[WHAT IS NEEDED]
Filter the data for lines with the word "details", then copy every line so identified.

[Change detection data]
+ + + +

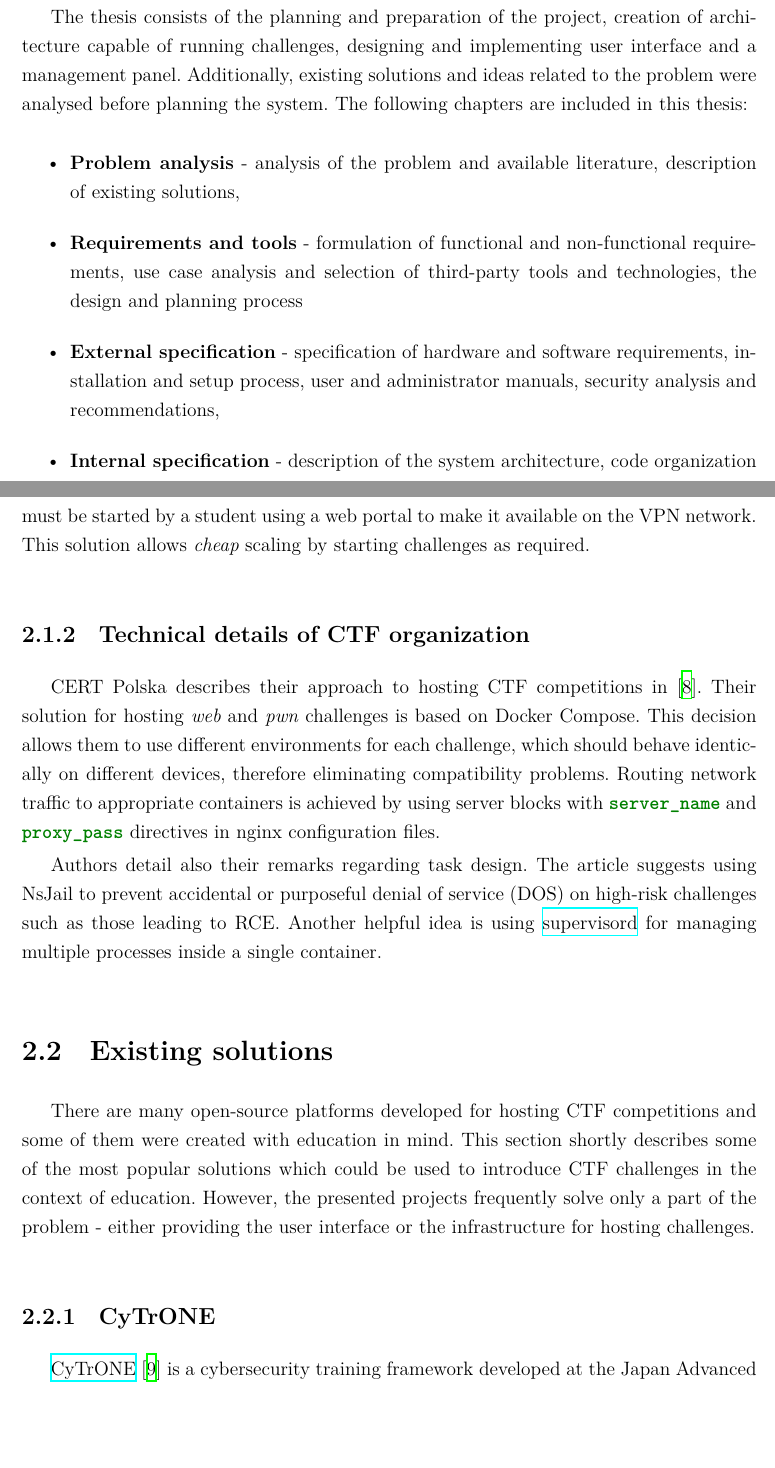
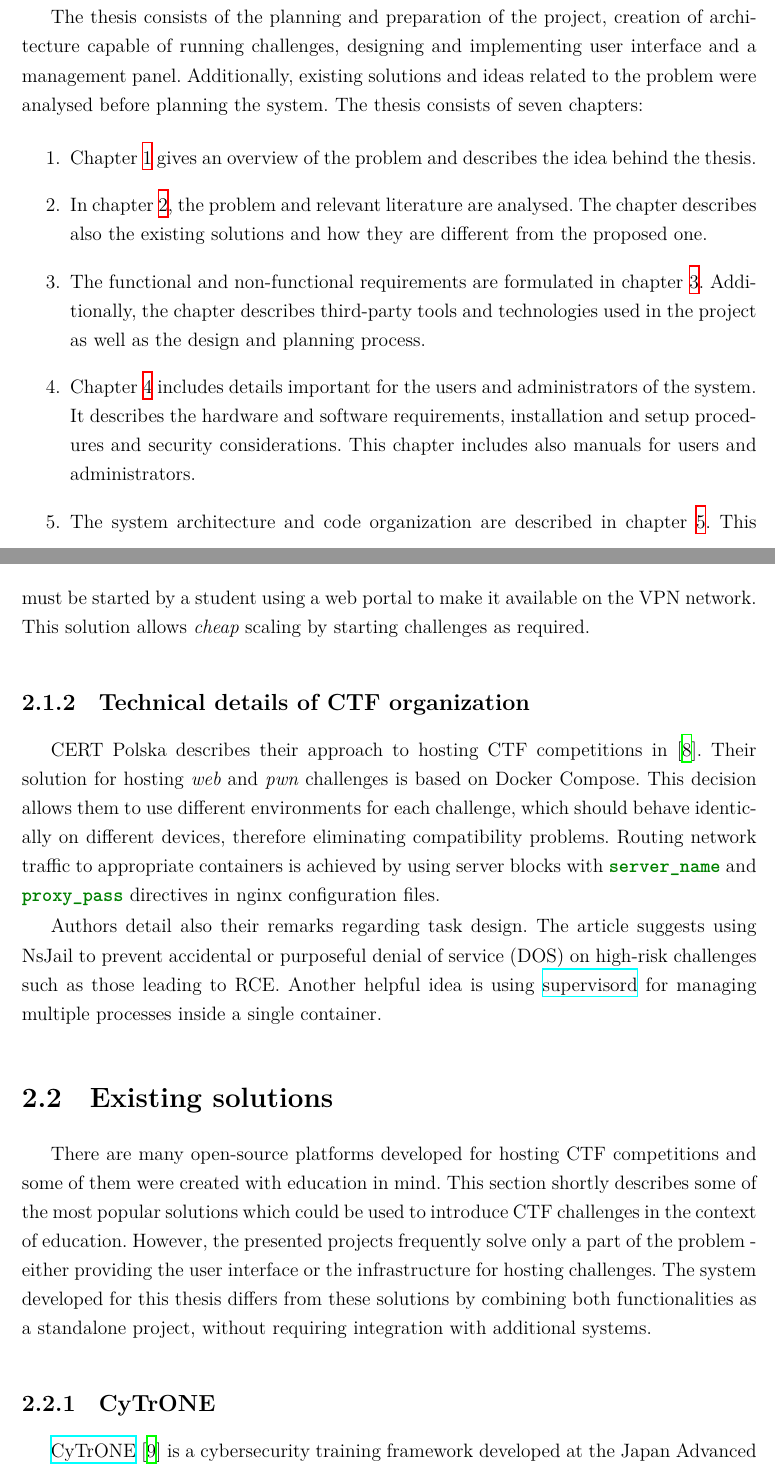
Before and after one commit to krzysdz/inz-doc, a LaTeX thesis (main.tex, which reads chapters/01.tex, chapters/02.tex): two parts of pages 10 and 14 of 90, joined at a grey line, cut so that both start at the same text, the shorter picture padded with empty space. Compiled offline with XeLaTeX; a missing font is replaced by an installed copy or a similar font.

Commit message:
Address review comments

```diff
--- a/chapters/01.tex
+++ b/chapters/01.tex
@@ -6,13 +7,14 @@ Like in many areas the best solution to these issues is prevention. Although cod
 
 The aim of the thesis is creating a free and open-source system useful for teaching cybersecurity that could be used by anyone. The system is intended to utilize Capture The Flag (CTF) challenges for demonstrating the vulnerabilities. This is a popular challenge type requiring the user to exploit a security issue and find a hidden flag. This approach was chosen, because such challenges are usually very engaging and introduce gamification to the process of education, therefore making it more effective. Besides offering CTF challenges the system should be able to show descriptions of vulnerabilities, why those issues exist, what may be the possible consequences and how the dangerous code patterns can be avoided. Additionally, the platform is expected to offer quizzes, which can be used to verify also some knowledge of the theory. As an educational tool it is supposed to be easy to use for the students or other users and should support a system of hints.
 
-The thesis consists of the planning and preparation of the project, creation of architecture capable of running challenges, designing and implementing user interface and a management panel. Additionally, existing solutions and ideas related to the problem were analysed before planning the system. The following chapters are included in this thesis:
+The thesis consists of the planning and preparation of the project, creation of architecture capable of running challenges, designing and implementing user interface and a management panel. Additionally, existing solutions and ideas related to the problem were analysed before planning the system. The thesis consists of seven chapters:
 
-\begin{itemize}
-	\item \textbf{Problem analysis} - analysis of the problem and available literature, description of existing solutions,
-	\item \textbf{Requirements and tools} - formulation of functional and non-functional requirements, use case analysis and selection of third-party tools and technologies, the design and planning process
-	\item \textbf{External specification} - specification of hardware and software requirements, installation and setup process, user and administrator manuals, security analysis and recommendations,
-	\item \textbf{Internal specification} - description of the system architecture, code organization and sequence diagrams presenting interactions between major components during usage,
-	\item \textbf{Verification and validation} - verification of the requirements, general system testing and presentation of bugs which were found and fixed,
-	\item \textbf{Conclusions} - summary of the thesis and ideas for further development.
-\end{itemize}
+\begin{enumerate}
+	\item Chapter \ref{chap:introduction} gives an overview of the problem and describes the idea behind the thesis.
+	\item In chapter \ref{chap:problem-analysis}, the problem and relevant literature are analysed. The chapter describes also the existing solutions and how they are different from the proposed one.
+	\item The functional and non-functional requirements are formulated in chapter \ref{chap:req-and-tools}. Additionally, the chapter describes third-party tools and technologies used in the project as well as the design and planning process.
+	\item Chapter \ref{chap:external-specification} includes details important for the users and administrators of the system. It describes the hardware and software requirements, installation and setup procedures and security considerations. This chapter includes also manuals for users and administrators.
+	\item The system architecture and code organization are described in chapter \ref{chap:internal-specification}. This chapter presents also interactions between major components during usage of the platform in form of sequence diagrams.
+	\item Chapter \ref{chap:verification-and-validation} contains details about verification of the requirements and general system testing. It ends with a presentation of bugs which were found and fixed during the testing procedure.
+	\item Finally, chapter \ref{chap:conclusions} summarizes of the thesis and lists ideas for further development.
+\end{enumerate}
--- a/chapters/02.tex
+++ b/chapters/02.tex
@@ -13,7 +13,7 @@ CTF challenges have already been used during cybersecurity laboratories on some
 
 Karagiannis and Magkos \cite{bib:Karagiannis2021} use CTFd for managing the challenges. Challenges were divided into subsequent steps to guide the participants through the process and present the knowledge better. \href{https://vulnhub.com/}{VulnHub} VMs were used as the challenges and most of them were running locally on students' computers.
 
-In \cite{bib:teaching-ctf-PL} Ksiezopolski et al. present their web application security course based on CTF. Students connect to the infrastructure using individual VPN configurations. A challenge must be started by a student using a web portal to make it available on the VPN network. This solution allows \textit{cheap} scaling by starting challenges as required.
+In \cite{bib:teaching-ctf-PL}, Ksiezopolski et al. present their web application security course based on CTF. Students connect to the infrastructure using individual VPN configurations. A challenge must be started by a student using a web portal to make it available on the VPN network. This solution allows \textit{cheap} scaling by starting challenges as required.
 
 \subsection{Technical details of CTF organization}
 
@@ -24,7 +24,7 @@ Authors detail also their remarks regarding task design. The article suggests us
 \section{Existing solutions}
 \label{sec:existing-solutions}
 
-There are many open-source platforms developed for hosting CTF competitions and some of them were created with education in mind. This section shortly describes some of the most popular solutions which could be used to introduce CTF challenges in the context of education. However, the presented projects frequently solve only a part of the problem - either providing the user interface or the infrastructure for hosting challenges.
+There are many open-source platforms developed for hosting CTF competitions and some of them were created with education in mind. This section shortly describes some of the most popular solutions which could be used to introduce CTF challenges in the context of education. However, the presented projects frequently solve only a part of the problem - either providing the user interface or the infrastructure for hosting challenges. The system developed for this thesis differs from these solutions by combining both functionalities as a standalone project, without requiring integration with additional systems.
 
 \subsection{CyTrONE}
 
```
Also changed, not shown: chapters/04.tex (+5 -4 lines), chapters/05.tex (+1 -0 lines), chapters/06.tex (+1 -0 lines), chapters/07.tex (+4 -3 lines), main.pdf, chapters/01.tex (1 more changed lines).
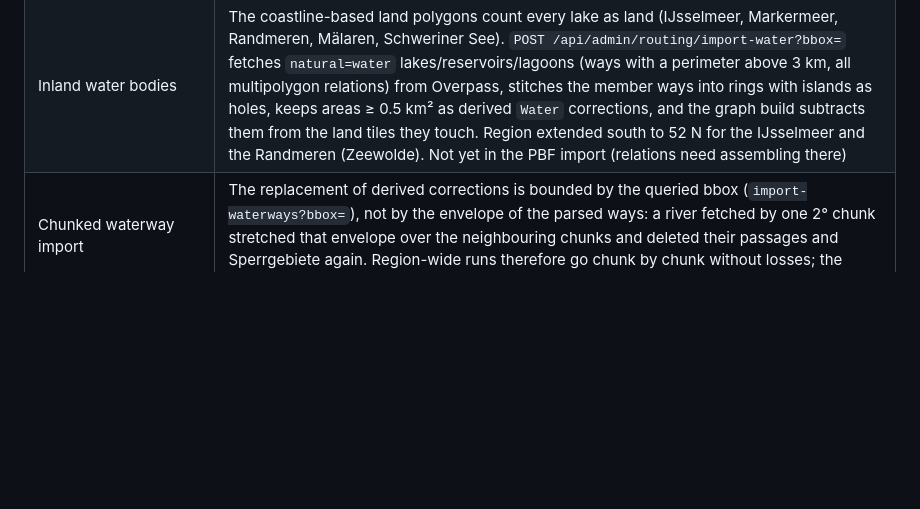
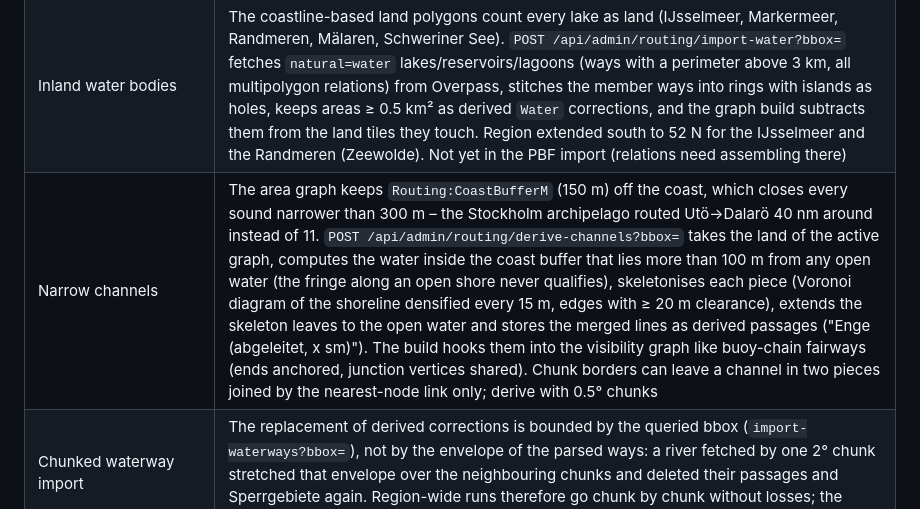
Before and after one commit to daniel-kuon/SMS, a Markdown page: docs/13-v2-implementation-status.md, the part around the change. GitHub-like rendering; blank space fills up the shorter version.

Commit message:
docs/13: narrow channels
Co-Authored-By: Claude Fable 5.1 <noreply@anthropic.com>

```diff
--- a/docs/13-v2-implementation-status.md
+++ b/docs/13-v2-implementation-status.md
@@ -96,6 +96,7 @@ No feature code talks to a third party directly; every provider sits behind one
 | No-go areas (Sperrgebiete) | OSM `seamark:type=restricted_area` whose restriction forbids entry (no_entry, entry_prohibited, no_boating …) and every `military_area` are imported by the waterway import (Overpass and PBF) as derived `Block` corrections ("Sperrgebiet Eckernförde-Süd (no_entry)", bathing zones with motorboat=no). Blocks count as land in the graph build, so no leg crosses them. Areas whose entry is restricted at times (restricted_entry, entry_restricted, to_be_avoided – the Todendorf/Putlos firing ranges, "Warngebiet …") become `Avoid` corrections: edges inside cost ×3 by the length inside (`Routing:AvoidPenaltyFactor`), so a route crosses one only when the detour is long. Both kinds show in the corrections editor (red / amber) and can be deactivated. Areas with other restrictions (no anchoring, no fishing) are untouched |
 | Bridges with charted spans | OSM has a long bridge (Great Belt, Fehmarnsund, Øresund) as a way with one clearance and its navigation spans as `seamark:type=bridge` nodes with their own clearance (Østbroen 65 m, Vestbroen 18 m × 70 m wide). `Obstacles.WithSpans` replaces such a line by the windows (± 500 m) around the span points within 250 m of it – the span's clearance – and the remainder with clearance 0: edges crossing the remainder are dropped from the graph, the span points become visibility anchors so legs run through them, and the smoother keeps the impassable parts as obstacles for every ship (the low spans for ships above their clearance). The audit reports a leg crossing a bridge outside its span ("bridge"). Lines without charted spans keep their single clearance |
 | Inland water bodies | The coastline-based land polygons count every lake as land (IJsselmeer, Markermeer, Randmeren, Mälaren, Schweriner See). `POST /api/admin/routing/import-water?bbox=` fetches `natural=water` lakes/reservoirs/lagoons (ways with a perimeter above 3 km, all multipolygon relations) from Overpass, stitches the member ways into rings with islands as holes, keeps areas ≥ 0.5 km² as derived `Water` corrections, and the graph build subtracts them from the land tiles they touch. Region extended south to 52 N for the IJsselmeer and the Randmeren (Zeewolde). Not yet in the PBF import (relations need assembling there) |
+| Narrow channels | The area graph keeps `Routing:CoastBufferM` (150 m) off the coast, which closes every sound narrower than 300 m – the Stockholm archipelago routed Utö→Dalarö 40 nm around instead of 11. `POST /api/admin/routing/derive-channels?bbox=` takes the land of the active graph, computes the water inside the coast buffer that lies more than 100 m from any open water (the fringe along an open shore never qualifies), skeletonises each piece (Voronoi diagram of the shoreline densified every 15 m, edges with ≥ 20 m clearance), extends the skeleton leaves to the open water and stores the merged lines as derived passages ("Enge (abgeleitet, x sm)"). The build hooks them into the visibility graph like buoy-chain fairways (ends anchored, junction vertices shared). Chunk borders can leave a channel in two pieces joined by the nearest-node link only; derive with 0.5° chunks |
 | Chunked waterway import | The replacement of derived corrections is bounded by the queried bbox (`import-waterways?bbox=`), not by the envelope of the parsed ways: a river fetched by one 2° chunk stretched that envelope over the neighbouring chunks and deleted their passages and Sperrgebiete again. Region-wide runs therefore go chunk by chunk without losses; the Seascape depth import fetches 8 tiles at a time (whole region ≈ 8 min instead of hours) |
 | Routing audit | `POST /api/admin/routing/audit?sample=150&maxNm=40&neighbours=3[&draft=]` routes every sampled harbour to its nearest neighbours and checks each route: no leg over land or through a Block beyond the harbour approach, no leg through water charted below draft + margin unless on a passage, and where a buoy chain ends within 2 km of the destination the last 4 km must run ≥ 50 % inside it. The report lists counts per check and findings with a position; the user's sample cases (Marstal, Svendborg, Wendtorf) are instances of these rules, the audit finds the rest systematically |
 | Routing, how it works | Build (`RoutingGraphBuilder`, minutes): OSM land polygons → adaptive quadtree over water (cells 20 km offshore down to 150 m at the coast) → nodes/edges in pgRouting tables, coast edges cost ×1.2, water near derived fairways and fairway areas ×1.5, canals/fairways/buoy chains as passage edges with bridge clearance, lock and opening-bridge costs, depth areas as `min_depth_m`; harbours linked to their nearest water node. Query (`SeaRouter`, ms): snap both ends (harbour access node or nearest node within a cell), pgRouting A* over the active version restricted to a bounding box and to edges open for the ship's draft/air draft, then string pulling against the land polygons; harbour pairs are cached per graph version |
```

+ + + +

[TASK RESPONSE]
+	\item Chapter \ref{chap:external-specification} includes details important for the users and administrators of the system. It describes the hardware and software requirements, installation and setup procedures and security considerations. This chapter includes also manuals for users and administrators.
+	\item Chapter \ref{chap:verification-and-validation} contains details about verification of the requirements and general system testing. It ends with a presentation of bugs which were found and fixed during the testing procedure.
 \subsection{Technical details of CTF organization}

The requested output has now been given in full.